The novelist and verbal diarrheticist’s Atlas Shrugged—a book that, to borrow a phrase from Futurama’s robot devil, is as lousy as it is brilliant—spent around 540,000 words and 1,168 pages describing her philosophy of objectivism, a fundamental part of which could be summed up by the very pithy and obvious phrase “A is A.” Seriously, that’s three words. Three. Or, if you want to get technical, a single character—repeated twice—and one word. It somehow takes Rand another 539,997 words to explain, mostly by way of long-winded speeches by characters with no idea how English is spoken on this planet, what “A is A” means and why it matters.  
Exhibit E: A guy we actually elected President.
While George W. Bush is probably most folks’ go-to president for examples of mangling the English language, this isn’t who I’m talking about at the moment. It was that other guy:

Yes, you heard that (and probably remember it) correctly: “It depends on what the meaning of the word ‘is’ is.” That’s Bill Clinton—described by supporters, the disinterested, and even many of his detractors as a brilliant guy—desperately trying to suggest, on the air and in front of any number of people with recording devices, that there’s more than one meaning to the word “is.” Dude—ahem, I mean Mister President—if it weren’t several years too late to make a difference, I’d suggest that you stop before you embarrass yourself. Put quite simply, is = is. Or less mathematically, is is is. There’s already a word in place for what isn’t is—that word is isn’t.

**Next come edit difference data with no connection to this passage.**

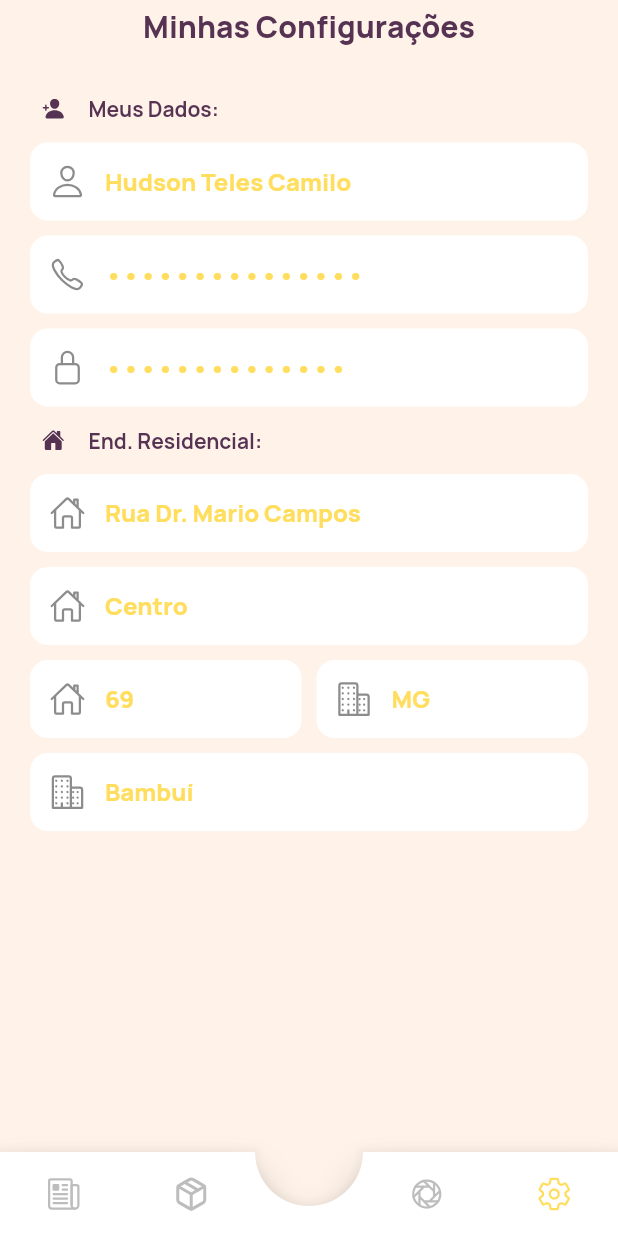
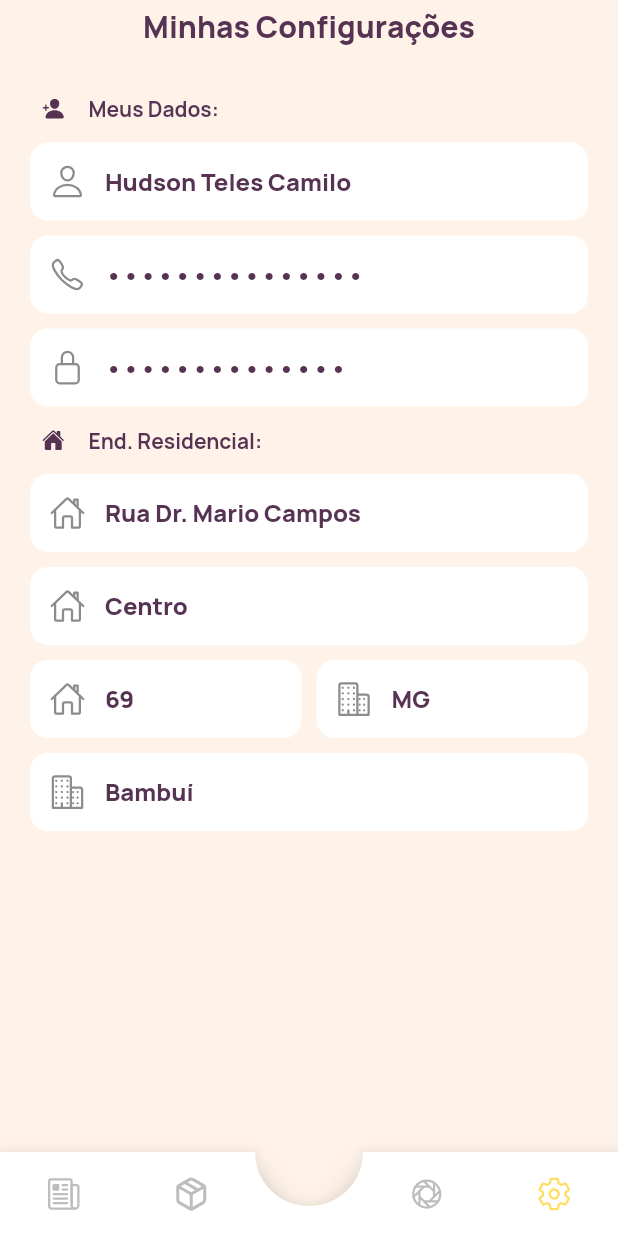
Before and after one commit to joaovvrodrigues/beecontrol, a Flutter app: the screen it shows after launch, item 4 of the bottom bar chosen, on a phone screen of 412 x 824 dp. Run offline on Flutter 3.47's test engine with Material 2 defaults, Android fonts, the phone set to English and light mode, and no system bars; drawn by our look-alikes of animated_bottom_navigation_bar; our stand-ins replace brasil_fields, flutter_feather_icons, flutter_spinkit, flutter_staggered_animations, hive, hive_flutter and 4 more; missing offline and left inert: webfeed; accounts and stored records are empty; network calls fail.

Commit message:
fix text color

```diff
--- a/lib/shared/custom_dropdown_field.dart
+++ b/lib/shared/custom_dropdown_field.dart
@@ -50,7 +50,7 @@ class CustomDropDownField<T> extends StatelessWidget {
           TextStyle(
               fontSize: 16,
               fontWeight: FontWeight.w700,
-              color: AppTheme.dandelion),
+              color: AppTheme.eclipse),
       decoration: InputDecoration(
         // Configurações do Prefix
         // prefixIcon: Padding(
--- a/lib/shared/custom_text_field.dart
+++ b/lib/shared/custom_text_field.dart
@@ -50,7 +50,7 @@ class CustomFormField extends StatelessWidget {
       inputFormatters: inputFormatters,
       obscureText: obscureText,
       style: TextStyle(
-          fontSize: 16, fontWeight: FontWeight.w900, color: AppTheme.dandelion),
+          fontSize: 16, fontWeight: FontWeight.w900, color: AppTheme.eclipse),
       decoration: InputDecoration(
         // Configurações do Prefix
         prefixIcon: icon != null
```
Also changed, not shown: lib/pages/apiaries/widgets/search_widget.dart (+1 -7 lines).
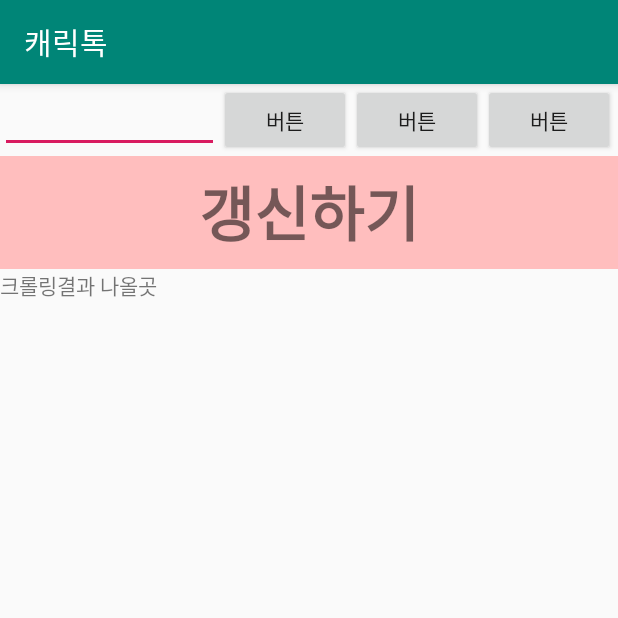
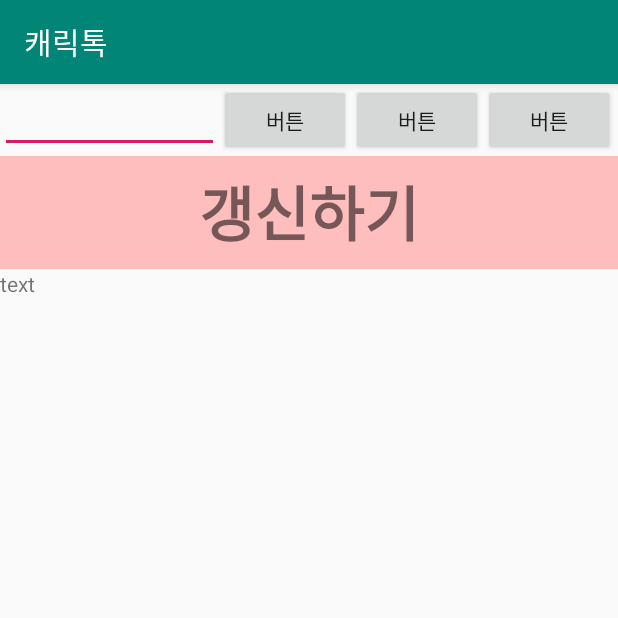
Before and after one commit to donyoeb/CharacTalk, an Android app: the SubActivity4 screen opened directly, with no data from a screen before it, on a phone screen of 412 x 824 dp, the top half of it. Run offline under Robolectric (Android 15) with nearby library versions, the phone set to English and light mode, and no system bars.

Commit message:
크롤링 연습 / 네이버실검 크롤링

```diff
--- a/app/build.gradle
+++ b/app/build.gradle
@@ -33,4 +33,5 @@ dependencies {
     implementation 'com.google.code.gson:gson:2.8.5'
     implementation 'com.google.firebase:firebase-database:19.2.0'
     implementation files('libs/jsoup-1.13.1.jar')
+    implementation 'androidx.recyclerview:recyclerview:1.0.0'
 }
--- a/app/src/main/res/layout/activity_sub4.xml
+++ b/app/src/main/res/layout/activity_sub4.xml
@@ -47,10 +47,7 @@
             android:id="@+id/textBox"
             android:layout_width="match_parent"
             android:layout_height="match_parent"
-            android:text="크롤링결과 나올곳" />
+            android:text="text" />
+    </ScrollView>
 
-
-
-
-    </ScrollView>
 </LinearLayout>
```
Also changed, not shown: app/src/main/java/com/google/wjddidgns22/SubActivity4.java (+3 -4 lines).
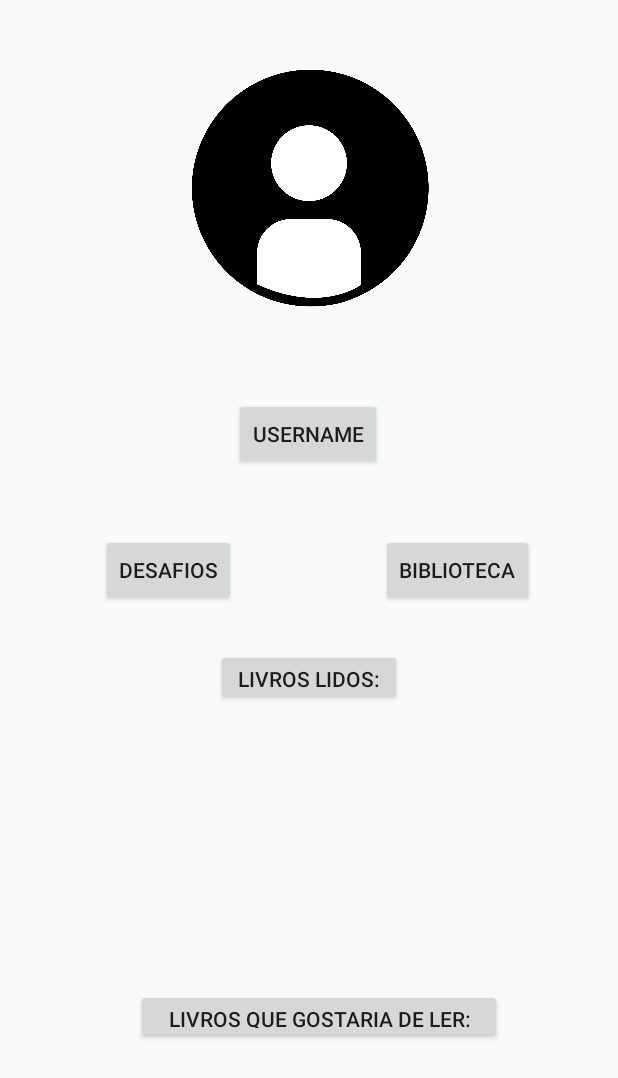
After one commit to Joshua-Mosso/-WowBook-, an Android app: the PerfilActivity screen opened directly, with no data from a screen before it, on a phone screen of 412 x 824 dp. The commit adds this screen. Shown: the top 1078 px of the screen. Run offline under Robolectric (Android 15) with nearby library versions, the phone set to English and light mode, and no system bars.

Commit message:
perfil, definiçoes feito

```diff
--- a/WOWBOOK/app/src/main/AndroidManifest.xml
+++ b/WOWBOOK/app/src/main/AndroidManifest.xml
@@ -9,7 +9,10 @@
         android:roundIcon="@mipmap/ic_launcher_round"
         android:supportsRtl="true"
         android:theme="@style/AppTheme">
-        <activity android:name=".BibliotecaperfilActivity"></activity>
+        <activity android:name=".PerfilSobreNosActivity"></activity>
+        <activity android:name=".EditarperfilActivity" />
+        <activity android:name=".PerfilActivity" />
+        <activity android:name=".BibliotecaperfilActivity" />
         <activity android:name=".desafios" />
         <activity
             android:name=".HomePage"
--- /dev/null
+++ b/WOWBOOK/app/src/main/java/com/example/wowbook/PerfilActivity.java
@@ -0,0 +1,13 @@
+package com.example.wowbook;
+
+import android.support.v7.app.AppCompatActivity;
+import android.os.Bundle;
+
+public class PerfilActivity extends AppCompatActivity {
+
+    @Override
+    protected void onCreate(Bundle savedInstanceState) {
+        super.onCreate(savedInstanceState);
+        setContentView(R.layout.perfil);
+    }
+}
--- /dev/null
+++ b/WOWBOOK/app/src/main/res/layout/perfil.xml
@@ -0,0 +1,78 @@
+<?xml version="1.0" encoding="utf-8"?>
+<android.support.constraint.ConstraintLayout xmlns:android="http://schemas.android.com/apk/res/android"
+    xmlns:app="http://schemas.android.com/apk/res-auto"
+    xmlns:tools="http://schemas.android.com/tools"
+    android:layout_width="match_parent"
+    android:layout_height="match_parent"
+    tools:context=".PerfilActivity">
+
+    <Button
+        android:id="@+id/button7"
+        android:layout_width="wrap_content"
+        android:layout_height="wrap_content"
+        android:text="Biblioteca"
+        app:layout_constraintBottom_toBottomOf="parent"
+        app:layout_constraintEnd_toEndOf="parent"
+        app:layout_constraintHorizontal_bias="0.819"
+        app:layout_constraintStart_toStartOf="parent"
+        app:layout_constraintTop_toTopOf="parent"
+        app:layout_constraintVertical_bias="0.459" />
+
+    <Button
+        android:id="@+id/button6"
+        android:layout_width="244dp"
+        android:layout_height="36dp"
+        android:text="Livros que gostaria de ler:"
+        app:layout_constraintBottom_toBottomOf="parent"
+        app:layout_constraintEnd_toEndOf="parent"
+        app:layout_constraintHorizontal_bias="0.538"
+        app:layout_constraintStart_toStartOf="parent"
+        app:layout_constraintTop_toTopOf="parent"
+        app:layout_constraintVertical_bias="0.837" />
+
+    <Button
+        android:id="@+id/button4"
+        android:layout_width="124dp"
+        android:layout_height="37dp"
+        android:text="Livros lidos:"
+        app:layout_constraintBottom_toBottomOf="parent"
+        app:layout_constraintEnd_toEndOf="parent"
+        app:layout_constraintStart_toStartOf="parent"
+        app:layout_constraintTop_toTopOf="parent"
+        app:layout_constraintVertical_bias="0.55" />
+
+    <Button
+        android:id="@+id/button3"
+        android:layout_width="wrap_content"
+        android:layout_height="wrap_content"
+        android:text="Desafios"
+        app:layout_constraintBottom_toBottomOf="parent"
+        app:layout_constraintEnd_toEndOf="parent"
+        app:layout_constraintHorizontal_bias="0.21"
+        app:layout_constraintStart_toStartOf="parent"
+        app:layout_constraintTop_toTopOf="parent"
+        app:layout_constraintVertical_bias="0.459" />
+
+    <Button
+        android:id="@+id/button2"
+        android:layout_width="wrap_content"
+        android:layout_height="wrap_content"
+        android:text="Username"
+        app:layout_constraintBottom_toBottomOf="parent"
+        app:layout_constraintEnd_toEndOf="parent"
+        app:layout_constraintHorizontal_bias="0.498"
+        app:layout_constraintStart_toStartOf="parent"
+        app:layout_constraintTop_toTopOf="parent"
+        app:layout_constraintVertical_bias="0.342" />
+
+    <ImageView
+        android:id="@+id/imageView6"
+        android:layout_width="257dp"
+        android:layout_height="234dp"
+        app:layout_constraintBottom_toBottomOf="parent"
+        app:layout_constraintEnd_toEndOf="parent"
+        app:layout_constraintStart_toStartOf="parent"
+        app:layout_constraintTop_toTopOf="parent"
+        app:layout_constraintVertical_bias="0.0"
+        app:srcCompat="@drawable/profile" />
+</android.support.constraint.ConstraintLayout>
```
Also changed, not shown: WOWBOOK/app/src/main/java/com/example/wowbook/EditarperfilActivity.java (added, +13 -0 lines), WOWBOOK/app/src/main/java/com/example/wowbook/PerfilSobreNosActivity.java (added, +13 -0 lines), WOWBOOK/app/src/main/res/layout/editarperfil.xml (added, +84 -0 lines), WOWBOOK/app/src/main/res/layout/fragment_profile.xml (+10 -14 lines), WOWBOOK/app/src/main/res/layout/perfil_sobre_nos.xml (added, +20 -0 lines).
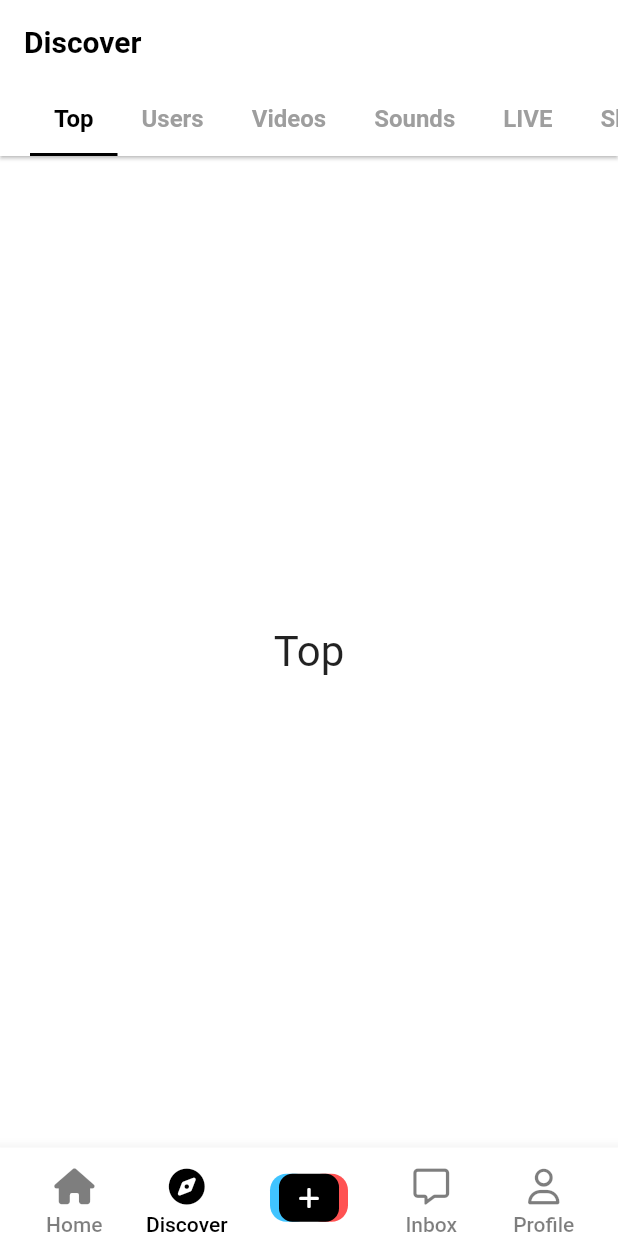
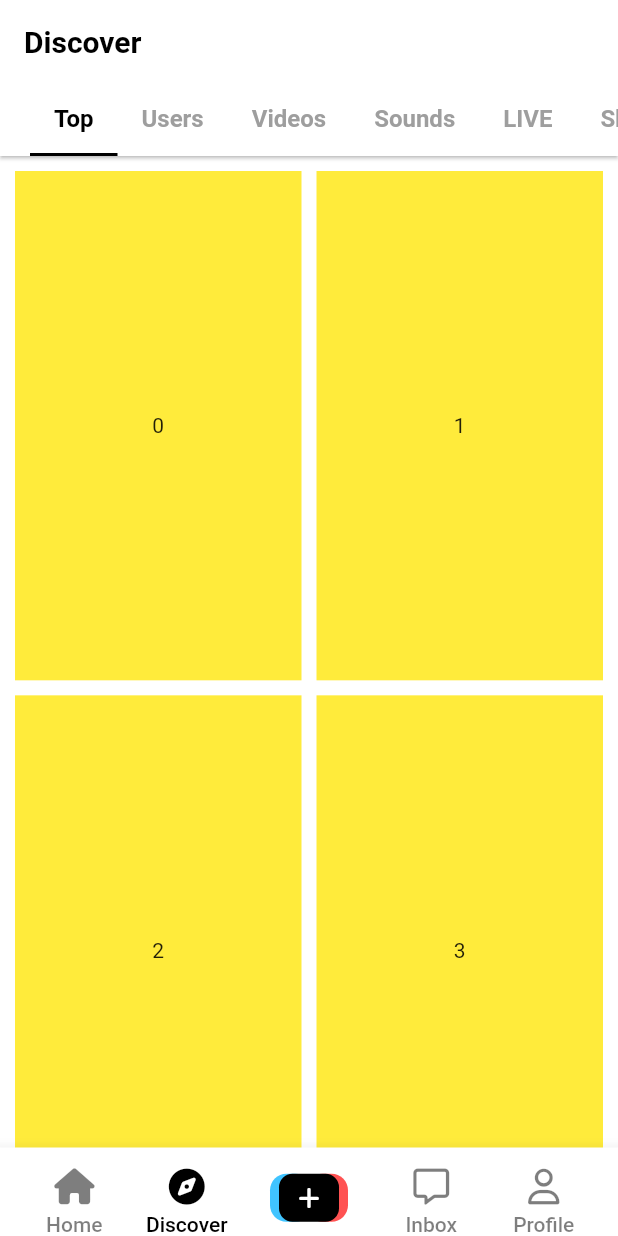
Before and after one commit to DaehunGwak/flutter-playground, a Flutter app: the screen it shows after launch, on a phone screen of 412 x 824 dp. Run offline on Flutter 3.47's test engine with Material 3 defaults, Android fonts, the phone set to English and light mode, and no system bars; our stand-ins replace faker, font_awesome_flutter, shared_preferences.

Commit message:
tiktok #9 discover: GridView 추가

```diff
--- a/tiktok_clone/lib/features/main/discover/discover_screen.dart
+++ b/tiktok_clone/lib/features/main/discover/discover_screen.dart
@@ -38,15 +38,36 @@ class DiscoverScreen extends StatelessWidget {
             indicatorColor: Colors.black,
             tabs: [
               for (var tab in tabs)
-                Tab(text: tab,)
+                Tab(
+                  text: tab,
+                )
             ],
           ),
         ),
         body: TabBarView(
           children: [
-            for (var tab in tabs)
+            GridView.builder(
+              padding: const EdgeInsets.all(Sizes.size10),
+              itemCount: 20,
+              gridDelegate: const SliverGridDelegateWithFixedCrossAxisCount(
+                crossAxisCount: 2,
+                crossAxisSpacing: Sizes.size10,
+                mainAxisSpacing: Sizes.size10,
+                childAspectRatio: 9/16,
+              ),
+              itemBuilder: (context, index) => Container(
+                color: Colors.yellow,
+                child: Center(
+                  child: Text("$index"),
+                ),
+              ),
+            ),
+            for (var tab in tabs.skip(1))
               Center(
-                child: Text(tab, style: TextStyle(fontSize: Sizes.size28),),
+                child: Text(
+                  tab,
+                  style: const TextStyle(fontSize: Sizes.size28),
+                ),
               )
           ],
         ),
```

So if the most powerful guy in the most powerful nation on Earth can’t comprehend the meaning of the word “is”—or even if he’s merely playing dumb because he didn’t have the sac to admit that he cheated and lied to approximately 260,000,000 people, and got caught—what chance to the rest of us, mere shallow-thinkers or millionaire athletes, really have? Is there any hope but to go with the flow, and admit that the thing is is what the thing is is?

God, I hope so. Just typing that out right now gave me a tiny little brain aneurysm.

1. The good news for them is that they have something like a ten in six billion chance of ever knowing I’m making fun of them.
2. Although actually, when you get right down to it, Yoda’s pattern of speech, while sometimes a bit hard to follow (and, in the more recent movies, a bit forced, so to speak), is pretty consistently grammatical. Yoda, you have taught us all so much.
3. No shit! I literally couldn’t make something like this up.
4. Which makes them a lot like movie stars, except that for some reason we’re willing to believe—or at least somebody is willing to believe—that movie stars can occasionally be smart. How else to explain Denise Richards as a nuclear physicist in The World is Not Enough?


  1. "epic lengths"? That's punny. Was it intentional?

  2. Yup. Wasn't sure if I should be proud of that, or embarrassed.

  3. Is that it?? or is is is??

    A is A is one of the three basic laws of logic. Why it takes 500,000+ words to understand that, I do not know....I guess it is what it is....
    ah crud, I did it too, and who said ath-a-letes are not role models

  4. I just loved how you incorporated Faith No More as some sort of voice of reason. Yet another first in history right here on Bowling in the Dark!